WHAT THE TASK ASKS
Would you set down the data below exactly as shown?

Collected data entries
┌──
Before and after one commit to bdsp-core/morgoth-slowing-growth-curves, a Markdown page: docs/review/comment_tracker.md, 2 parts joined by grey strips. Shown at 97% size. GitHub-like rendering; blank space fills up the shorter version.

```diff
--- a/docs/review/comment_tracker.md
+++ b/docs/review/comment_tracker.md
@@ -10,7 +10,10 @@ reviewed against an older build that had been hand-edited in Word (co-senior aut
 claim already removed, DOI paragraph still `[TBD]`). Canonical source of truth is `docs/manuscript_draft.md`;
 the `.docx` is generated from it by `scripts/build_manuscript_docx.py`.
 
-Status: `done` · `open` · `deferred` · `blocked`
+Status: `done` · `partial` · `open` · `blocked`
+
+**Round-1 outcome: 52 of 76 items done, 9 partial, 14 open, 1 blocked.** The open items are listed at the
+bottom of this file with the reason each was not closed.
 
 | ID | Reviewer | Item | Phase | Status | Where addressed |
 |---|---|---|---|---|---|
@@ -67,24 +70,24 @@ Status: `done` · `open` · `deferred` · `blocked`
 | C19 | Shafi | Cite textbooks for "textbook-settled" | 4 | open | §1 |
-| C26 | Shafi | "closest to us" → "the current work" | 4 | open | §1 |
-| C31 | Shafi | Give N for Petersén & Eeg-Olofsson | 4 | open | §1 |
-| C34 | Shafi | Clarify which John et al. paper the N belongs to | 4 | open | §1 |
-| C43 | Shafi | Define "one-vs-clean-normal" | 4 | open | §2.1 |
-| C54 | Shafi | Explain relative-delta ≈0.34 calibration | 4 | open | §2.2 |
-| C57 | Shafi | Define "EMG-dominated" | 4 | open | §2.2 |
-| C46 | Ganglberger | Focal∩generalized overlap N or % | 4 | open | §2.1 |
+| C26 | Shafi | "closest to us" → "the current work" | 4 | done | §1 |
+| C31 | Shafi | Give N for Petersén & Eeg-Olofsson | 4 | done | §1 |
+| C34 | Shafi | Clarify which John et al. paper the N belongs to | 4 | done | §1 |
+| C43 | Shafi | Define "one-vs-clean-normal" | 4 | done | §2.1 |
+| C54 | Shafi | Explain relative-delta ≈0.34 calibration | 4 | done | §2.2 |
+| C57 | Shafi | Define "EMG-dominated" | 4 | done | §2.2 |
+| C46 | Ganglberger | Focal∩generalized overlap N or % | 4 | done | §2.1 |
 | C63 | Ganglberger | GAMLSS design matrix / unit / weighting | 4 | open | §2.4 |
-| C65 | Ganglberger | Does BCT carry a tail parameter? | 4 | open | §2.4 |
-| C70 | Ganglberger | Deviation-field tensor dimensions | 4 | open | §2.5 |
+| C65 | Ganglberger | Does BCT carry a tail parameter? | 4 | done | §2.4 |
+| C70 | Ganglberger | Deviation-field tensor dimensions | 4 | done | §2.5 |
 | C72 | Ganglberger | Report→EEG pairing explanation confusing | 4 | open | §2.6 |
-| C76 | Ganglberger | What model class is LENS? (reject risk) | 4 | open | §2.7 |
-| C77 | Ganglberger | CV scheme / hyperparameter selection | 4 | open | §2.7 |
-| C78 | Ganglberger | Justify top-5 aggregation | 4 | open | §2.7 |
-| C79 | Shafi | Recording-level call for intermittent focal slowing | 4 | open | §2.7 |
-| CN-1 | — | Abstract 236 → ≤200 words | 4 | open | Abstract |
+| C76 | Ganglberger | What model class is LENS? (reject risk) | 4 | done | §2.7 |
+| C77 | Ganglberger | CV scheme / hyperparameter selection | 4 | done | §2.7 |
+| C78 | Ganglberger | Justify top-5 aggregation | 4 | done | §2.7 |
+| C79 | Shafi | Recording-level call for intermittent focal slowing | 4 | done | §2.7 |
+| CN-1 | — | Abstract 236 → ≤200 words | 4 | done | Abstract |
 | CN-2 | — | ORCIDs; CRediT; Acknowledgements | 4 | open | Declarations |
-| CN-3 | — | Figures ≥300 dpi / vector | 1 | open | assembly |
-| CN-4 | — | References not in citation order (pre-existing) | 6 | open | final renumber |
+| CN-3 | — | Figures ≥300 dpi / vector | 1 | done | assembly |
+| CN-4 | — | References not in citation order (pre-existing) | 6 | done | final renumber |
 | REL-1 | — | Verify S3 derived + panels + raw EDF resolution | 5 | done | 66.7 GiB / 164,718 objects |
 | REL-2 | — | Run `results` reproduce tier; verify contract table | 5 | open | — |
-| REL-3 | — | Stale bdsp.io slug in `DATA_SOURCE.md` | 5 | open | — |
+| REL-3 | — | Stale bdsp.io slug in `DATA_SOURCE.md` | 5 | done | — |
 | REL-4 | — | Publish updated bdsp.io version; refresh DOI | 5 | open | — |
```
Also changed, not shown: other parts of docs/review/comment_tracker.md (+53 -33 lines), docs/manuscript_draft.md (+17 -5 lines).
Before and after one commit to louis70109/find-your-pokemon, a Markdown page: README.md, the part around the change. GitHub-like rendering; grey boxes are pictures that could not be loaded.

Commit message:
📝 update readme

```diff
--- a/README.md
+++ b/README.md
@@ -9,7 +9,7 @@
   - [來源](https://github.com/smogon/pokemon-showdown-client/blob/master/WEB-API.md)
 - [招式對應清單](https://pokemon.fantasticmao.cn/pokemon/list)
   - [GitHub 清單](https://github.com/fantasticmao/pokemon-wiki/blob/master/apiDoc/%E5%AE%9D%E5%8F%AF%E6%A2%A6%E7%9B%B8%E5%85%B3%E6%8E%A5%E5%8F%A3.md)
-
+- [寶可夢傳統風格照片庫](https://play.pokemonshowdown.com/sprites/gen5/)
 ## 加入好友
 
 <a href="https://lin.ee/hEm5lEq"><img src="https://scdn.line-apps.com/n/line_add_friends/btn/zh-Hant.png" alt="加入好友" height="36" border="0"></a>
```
└──
EXERCISE RESULT
Before and after one commit to bdsp-core/morgoth-slowing-growth-curves, a Markdown page: docs/review/comment_tracker.md, 2 parts joined by grey strips. Shown at 97% size. GitHub-like rendering; blank space fills up the shorter version.

```diff
--- a/docs/review/comment_tracker.md
+++ b/docs/review/comment_tracker.md
@@ -10,7 +10,10 @@ reviewed against an older build that had been hand-edited in Word (co-senior aut
 claim already removed, DOI paragraph still `[TBD]`). Canonical source of truth is `docs/manuscript_draft.md`;
 the `.docx` is generated from it by `scripts/build_manuscript_docx.py`.
 
-Status: `done` · `open` · `deferred` · `blocked`
+Status: `done` · `partial` · `open` · `blocked`
+
+**Round-1 outcome: 52 of 76 items done, 9 partial, 14 open, 1 blocked.** The open items are listed at the
+bottom of this file with the reason each was not closed.
 
 | ID | Reviewer | Item | Phase | Status | Where addressed |
 |---|---|---|---|---|---|
@@ -67,24 +70,24 @@ Status: `done` · `open` · `deferred` · `blocked`
 | C19 | Shafi | Cite textbooks for "textbook-settled" | 4 | open | §1 |
-| C26 | Shafi | "closest to us" → "the current work" | 4 | open | §1 |
-| C31 | Shafi | Give N for Petersén & Eeg-Olofsson | 4 | open | §1 |
-| C34 | Shafi | Clarify which John et al. paper the N belongs to | 4 | open | §1 |
-| C43 | Shafi | Define "one-vs-clean-normal" | 4 | open | §2.1 |
-| C54 | Shafi | Explain relative-delta ≈0.34 calibration | 4 | open | §2.2 |
-| C57 | Shafi | Define "EMG-dominated" | 4 | open | §2.2 |
-| C46 | Ganglberger | Focal∩generalized overlap N or % | 4 | open | §2.1 |
+| C26 | Shafi | "closest to us" → "the current work" | 4 | done | §1 |
+| C31 | Shafi | Give N for Petersén & Eeg-Olofsson | 4 | done | §1 |
+| C34 | Shafi | Clarify which John et al. paper the N belongs to | 4 | done | §1 |
+| C43 | Shafi | Define "one-vs-clean-normal" | 4 | done | §2.1 |
+| C54 | Shafi | Explain relative-delta ≈0.34 calibration | 4 | done | §2.2 |
+| C57 | Shafi | Define "EMG-dominated" | 4 | done | §2.2 |
+| C46 | Ganglberger | Focal∩generalized overlap N or % | 4 | done | §2.1 |
 | C63 | Ganglberger | GAMLSS design matrix / unit / weighting | 4 | open | §2.4 |
-| C65 | Ganglberger | Does BCT carry a tail parameter? | 4 | open | §2.4 |
-| C70 | Ganglberger | Deviation-field tensor dimensions | 4 | open | §2.5 |
+| C65 | Ganglberger | Does BCT carry a tail parameter? | 4 | done | §2.4 |
+| C70 | Ganglberger | Deviation-field tensor dimensions | 4 | done | §2.5 |
 | C72 | Ganglberger | Report→EEG pairing explanation confusing | 4 | open | §2.6 |
-| C76 | Ganglberger | What model class is LENS? (reject risk) | 4 | open | §2.7 |
-| C77 | Ganglberger | CV scheme / hyperparameter selection | 4 | open | §2.7 |
-| C78 | Ganglberger | Justify top-5 aggregation | 4 | open | §2.7 |
-| C79 | Shafi | Recording-level call for intermittent focal slowing | 4 | open | §2.7 |
-| CN-1 | — | Abstract 236 → ≤200 words | 4 | open | Abstract |
+| C76 | Ganglberger | What model class is LENS? (reject risk) | 4 | done | §2.7 |
+| C77 | Ganglberger | CV scheme / hyperparameter selection | 4 | done | §2.7 |
+| C78 | Ganglberger | Justify top-5 aggregation | 4 | done | §2.7 |
+| C79 | Shafi | Recording-level call for intermittent focal slowing | 4 | done | §2.7 |
+| CN-1 | — | Abstract 236 → ≤200 words | 4 | done | Abstract |
 | CN-2 | — | ORCIDs; CRediT; Acknowledgements | 4 | open | Declarations |
-| CN-3 | — | Figures ≥300 dpi / vector | 1 | open | assembly |
-| CN-4 | — | References not in citation order (pre-existing) | 6 | open | final renumber |
+| CN-3 | — | Figures ≥300 dpi / vector | 1 | done | assembly |
+| CN-4 | — | References not in citation order (pre-existing) | 6 | done | final renumber |
 | REL-1 | — | Verify S3 derived + panels + raw EDF resolution | 5 | done | 66.7 GiB / 164,718 objects |
 | REL-2 | — | Run `results` reproduce tier; verify contract table | 5 | open | — |
-| REL-3 | — | Stale bdsp.io slug in `DATA_SOURCE.md` | 5 | open | — |
+| REL-3 | — | Stale bdsp.io slug in `DATA_SOURCE.md` | 5 | done | — |
 | REL-4 | — | Publish updated bdsp.io version; refresh DOI | 5 | open | — |
```
Also changed, not shown: other parts of docs/review/comment_tracker.md (+53 -33 lines), docs/manuscript_draft.md (+17 -5 lines).
Before and after one commit to louis70109/find-your-pokemon, a Markdown page: README.md, the part around the change. GitHub-like rendering; grey boxes are pictures that could not be loaded.

Commit message:
📝 update readme

```diff
--- a/README.md
+++ b/README.md
@@ -9,7 +9,7 @@
   - [來源](https://github.com/smogon/pokemon-showdown-client/blob/master/WEB-API.md)
 - [招式對應清單](https://pokemon.fantasticmao.cn/pokemon/list)
   - [GitHub 清單](https://github.com/fantasticmao/pokemon-wiki/blob/master/apiDoc/%E5%AE%9D%E5%8F%AF%E6%A2%A6%E7%9B%B8%E5%85%B3%E6%8E%A5%E5%8F%A3.md)
-
+- [寶可夢傳統風格照片庫](https://play.pokemonshowdown.com/sprites/gen5/)
 ## 加入好友
 
 <a href="https://lin.ee/hEm5lEq"><img src="https://scdn.line-apps.com/n/line_add_friends/btn/zh-Hant.png" alt="加入好友" height="36" border="0"></a>
```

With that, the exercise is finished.